● **WORK REQUEST**: Check every line of the data for the string "class" and copy the ones that have it.

Screenshot and code edit data
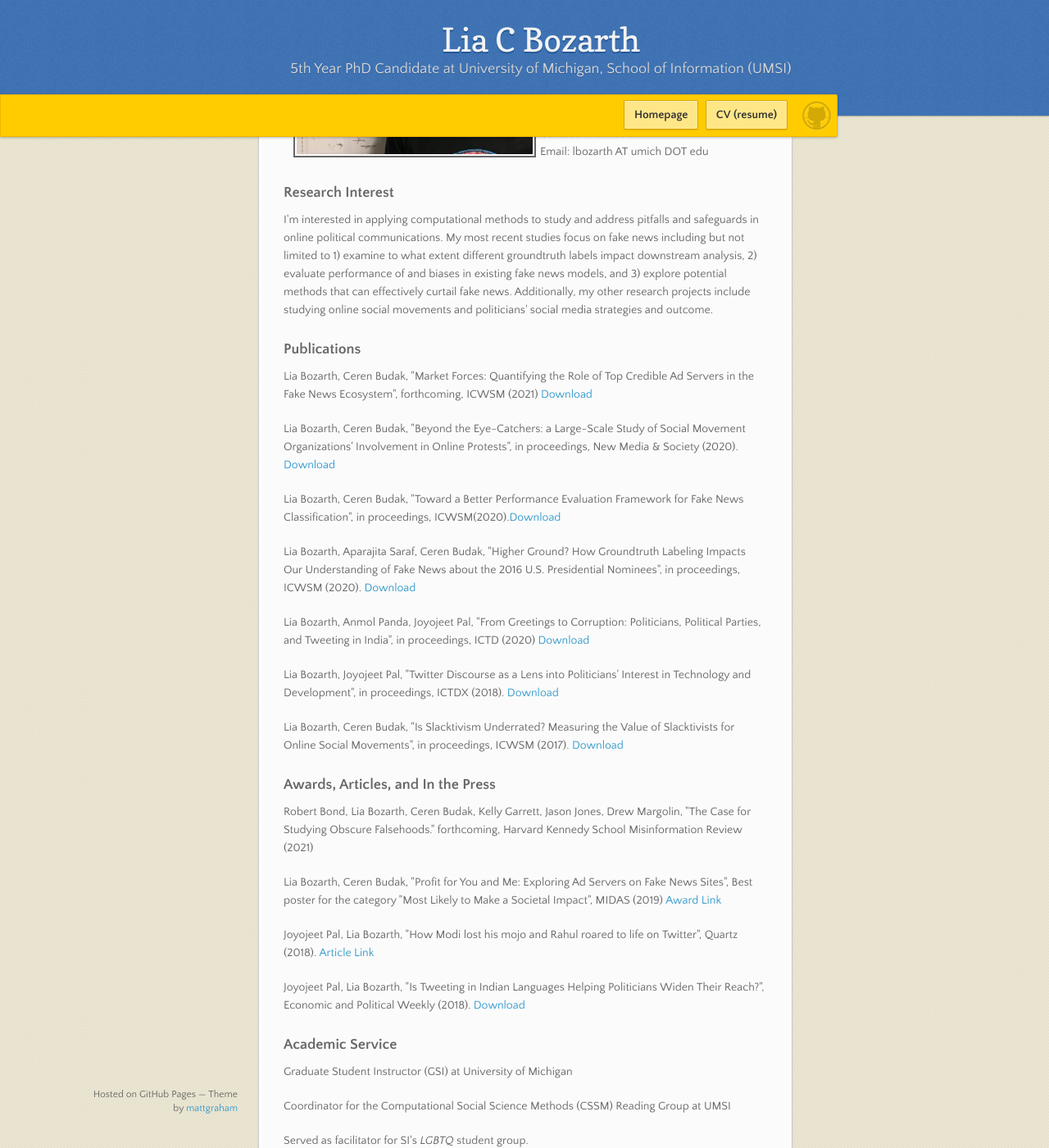
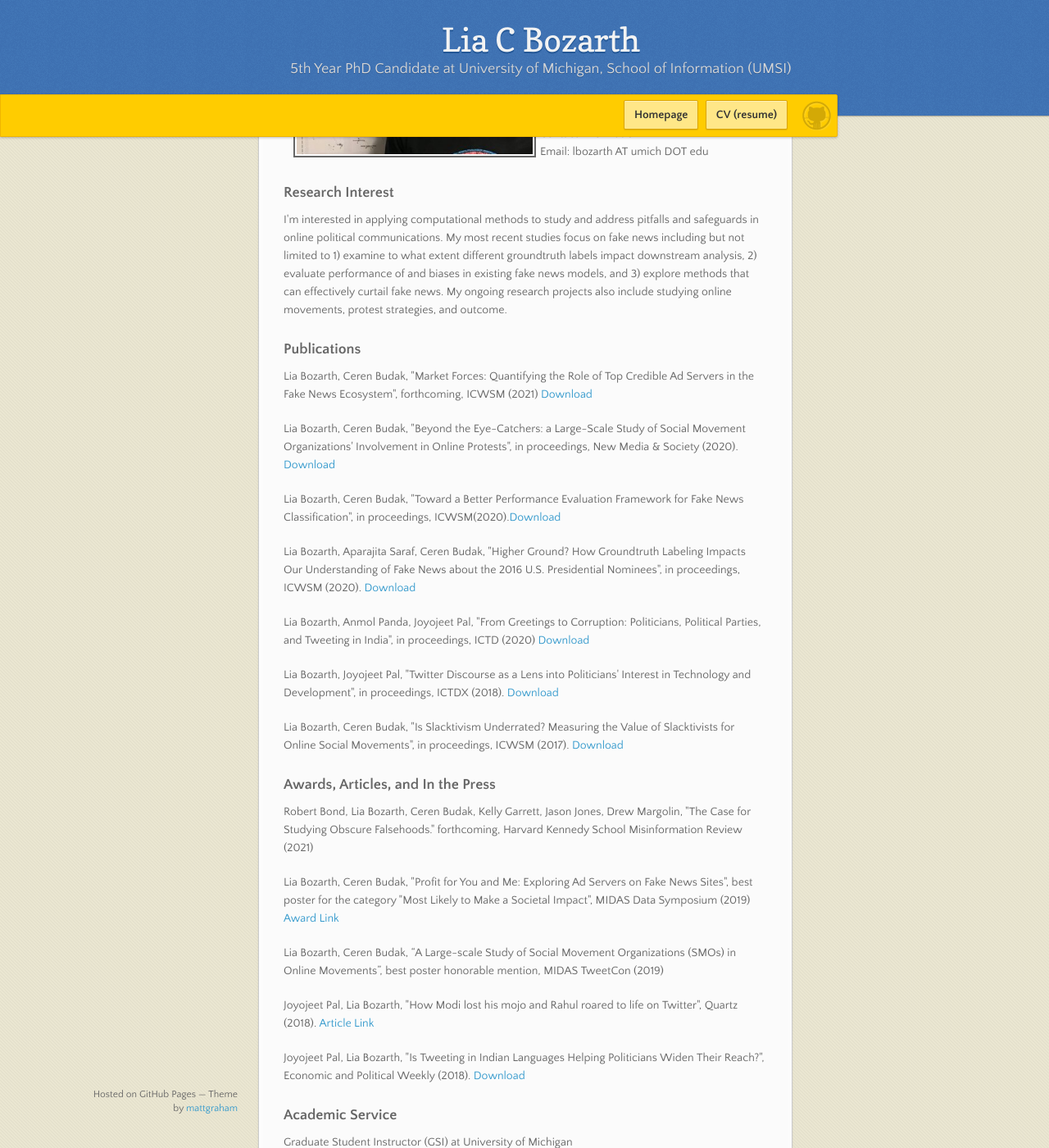
Before and after one commit to lbozarth/lbozarth.github.io, a Jekyll site: the page built from index.md, in a window 1280 px wide and 1400 px high, scrolled down 337 px. Shown: the whole window at 82% size. Built offline with Jekyll 4.4.1, drawn with Linux system fonts in a browser that asks for light colours; nearby versions of some CDN libraries.

Commit message:
update 2

```diff
--- a/index.md
+++ b/index.md
@@ -23,7 +23,7 @@ layout: default
 
 <div id="interests" class="sec_div">
 <h3>Research Interest</h3>
-<p>I'm interested in applying computational methods to study and address pitfalls and safeguards in online political communications. My most recent studies focus on fake news including but not limited to 1) examine to what extent different groundtruth labels impact downstream analysis, 2) evaluate performance of and biases in existing fake news models, and 3) explore potential methods that can effectively curtail fake news. Additionally, my other research projects include studying online social movements and politicians' social media strategies and outcome.</p>
+<p>I'm interested in applying computational methods to study and address pitfalls and safeguards in online political communications. My most recent studies focus on fake news including but not limited to 1) examine to what extent different groundtruth labels impact downstream analysis, 2) evaluate performance of and biases in existing fake news models, and 3) explore methods that can effectively curtail fake news. My ongoing research projects also include studying online movements, protest strategies, and outcome.</p>
 </div>
 
 <div id="publication" class="sec_div">
@@ -40,7 +40,8 @@ layout: default
 <div id="thepress" class="sec_div">
 <h3>Awards, Articles, and In the Press</h3>
 <p>Robert Bond, Lia Bozarth, Ceren Budak, Kelly Garrett, Jason Jones, Drew Margolin, "The Case for Studying Obscure Falsehoods." forthcoming, Harvard Kennedy School Misinformation Review (2021)</p>
-<p>Lia Bozarth, Ceren Budak, "Profit for You and Me: Exploring Ad Servers on Fake News Sites", Best poster for the category "Most Likely to Make a Societal Impact", MIDAS (2019) <a href="https://midas.umich.edu/2019-symposium-winners/">Award Link</a></p>
+<p>Lia Bozarth, Ceren Budak, "Profit for You and Me: Exploring Ad Servers on Fake News Sites", best poster for the category "Most Likely to Make a Societal Impact", MIDAS Data Symposium (2019) <a href="https://midas.umich.edu/2019-symposium-winners/">Award Link</a></p>
+<p>Lia Bozarth, Ceren Budak, “A Large-scale Study of Social Movement Organizations (SMOs) in Online Movements”, best poster honorable mention, MIDAS TweetCon (2019)</p>
 <p>Joyojeet Pal, Lia Bozarth, "How Modi lost his mojo and Rahul roared to life on Twitter", Quartz (2018). <a href="https://qz.com/india/1441312/how-narendra-modi-rahul-gandhi-have-performed-on-indian-twitter/">Article Link</a></p>
 <p>Joyojeet Pal, Lia Bozarth, "Is Tweeting in Indian Languages Helping Politicians Widen Their Reach?", Economic and Political Weekly (2018). <a href="http://localhost:4000/assets/static/epw_01.pdf">Download</a></p>
 </div>
```
Also changed, not shown: 1 other file.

● **EXERCISE RESULT**:
 <div id="interests" class="sec_div">
 <div id="publication" class="sec_div">
 <div id="thepress" class="sec_div">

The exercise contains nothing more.